The Namesakedeals with Indian immigrants in the United States as well as their children. What, in your opinion, distinguishes the experiences of the former from the latter?
In a sense, very little. The question of identity is always a difficult one, but especially so for those who are culturally displaced, as immigrants are, or those who grow up in two worlds simultaneously, as is the case of their children.
What were the conflicts you felt growing up as the child of immigrants?
It was always a question of allegiance of choice. I wanted to please my parents. I also wanted to meet the expectations of my American peers. I felt that I led two very separate lives.
Did you feel as rebellious as the character Gogol does early in the film?
Neither Gogo1nor I were terribly rebellious, really.

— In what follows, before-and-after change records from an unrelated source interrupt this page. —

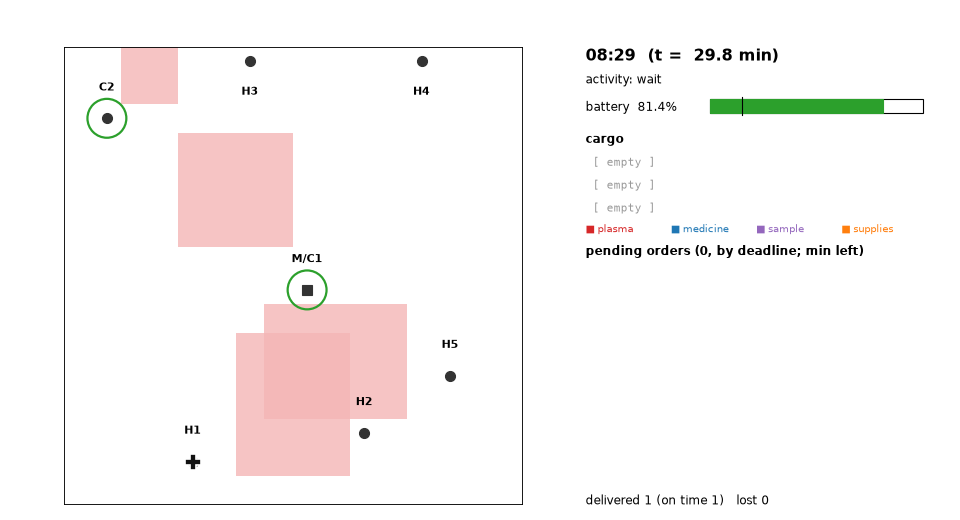
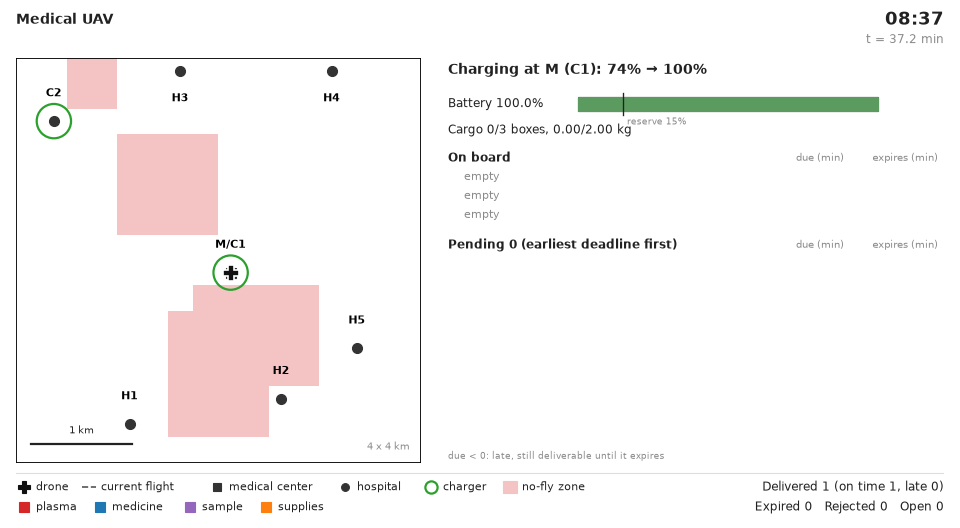
docs(readme): new frame, example excerpt and demo outputs

diff --git a/README.md b/README.md
@@ -12,10 +12,12 @@ or to wait.
 
 ![A simulated day at 11:42](assets/demo.png)
 
-*Slack-aware baseline, medium load, demand seed 0. Left: the 4 km x 4 km map with no-fly zones
-(red), the medical center M (also charger C1), hospitals H1–H5, charger C2, and the drone (+)
-flying to H5 with three boxes. Right: clock, battery with the 15 % reserve mark, cargo with minutes
-left to each deadline, and the pending orders sorted by deadline.*
+*Slack-aware baseline, medium load, demand seed 0, at 11:42. Left: the 4 km x 4 km map with
+no-fly zones, the medical center M (also charger C1), hospitals H1–H5, charger C2, and the drone
+flying from M to H5 with three boxes (coloured by order type). Right: what the drone is doing, its
+battery with the 15 % reserve mark, the boxes on board and the waiting orders, each with the
+minutes left until its deadline (red when late) and until it expires. Bottom: legend and the
+outcome so far.*
 
 ## Install and run
 
@@ -31,35 +33,43 @@ pip install -e .
 Alternatively, `conda env create -f environment.yml` installs the same pinned versions; then run
 `conda activate medical-uav-rl` and `pip install -e .`.
 
-**1. Walk through the API** (about 50 readable lines):
+**1. Walk through the API** (about 90 readable lines):
 
 ```bash
 python scripts/example.py
 ```
 
-It creates the environment, prints the drone's state, the visible orders and the allowed actions,
-takes five decisions while printing their duration, reward and events, saves the current frame to
-`outputs/example_frame.png`, and finally runs a whole day:
+It goes through seven numbered steps: create the environment and print its state; let the
+Slack-aware baseline take five decisions, printing each one's duration, reward and events; pick a
+charging action from the allowed ones; save the current frame to `outputs/example_frame.png`; run
+the whole day; compare the three baselines on that day; and rerun it with a changed setting.
+Excerpt:
 
 ```
-t = 1.0 min | at M | battery 100.0 % | 0 box(es) on board
-  slot 0: supplies H5->H1  0.75 kg  deadline in 75 min
+2. Let the Slack-aware baseline take five decisions
+> WAIT
+  took 1.0 min | reward +0.000 | release #0 at t=1.0
+  08:00 (t=1.0 min) | at M | battery 100.0% | cargo 0/3 boxes, 0.00/2.00 kg | pending 1
+  slot 0: #0 supplies H5->H1, 0.75 kg, due in 75 min, expires in 150 min
   allowed: PICK(0), CHARGE(C2,100), WAIT
-
 > PICK supplies H5->H1
-  took 3.9 min, reward -0.006, events: pickup #0 at 4.8
+  took 3.9 min | reward -0.006 | pickup #0 at t=4.8
 ...
-full day: 64 orders, on time 70%, expired 19%, return 40.39
+6. Compare the baselines on the same day (64 orders)
+  policy              on time  late  expired   reward
+  Random         9/64 (14.1%)    10       45   -14.05
+  EDF           15/64 (23.4%)    35       14    11.72
+  Slack-aware   45/64 (70.3%)     7       12    40.39
 ```
 
 **2. Watch a day:**
 
 ```bash
 python scripts/demo.py --live   # play the day in a window; without a display it saves a GIF
-python scripts/demo.py          # save outputs/demo_slack_medium_0.gif
+python scripts/demo.py          # save the day as a GIF plus a PNG frame at 11:42
 ```
 
-**3. Run the tests** (183 tests, including Gymnasium's `check_env`):
+**3. Run the tests** (189 tests, including Gymnasium's `check_env`):
 
 ```bash
 python -m pytest -q
@@ -174,9 +184,11 @@ charging-threshold tuning, the map statistics and the speed measurement:
 python scripts/calibrate.py --tune-theta --map-check 200 --benchmark
 ```
 
-More demo options: `--policy {slack,edf,random}`, `--load {low,medium,high}`, `--seed N` (demand
-seed), `--no-video`, and `--snapshots 0 100 160` (PNG frames at those minutes, saved in
-`outputs/`).
+Without `--live`, `demo.py` prints the day's results and saves
+`outputs/demo_slack_medium_seed0.gif` and `outputs/demo_slack_medium_seed0_t222min.png`. Options:
+`--policy {slack,edf,random}`, `--load {low,medium,high}`, `--seed N` (demand seed), `--no-video`,
+`--out FILE.gif|FILE.mp4`, and `--snapshots 0 100 160` (PNG frames at those minutes; `--snapshots`
+alone saves none).
 
 ## Code guide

I suppose I, like Gogol, had my moments. But even ordinary things felt like a rebellion from my upbringing - what I ate, whom I befriended. Things my American friends' parents wouldn't think to remark upon were always remarked upon by mine.
You write frequently from the male point of view. Why?
I think it was mainly curiosity I have no brothers, and men generally seemed like mysterious creatures to me. It's a challenge, as well. I always have to ask myself, would a man think this or do this?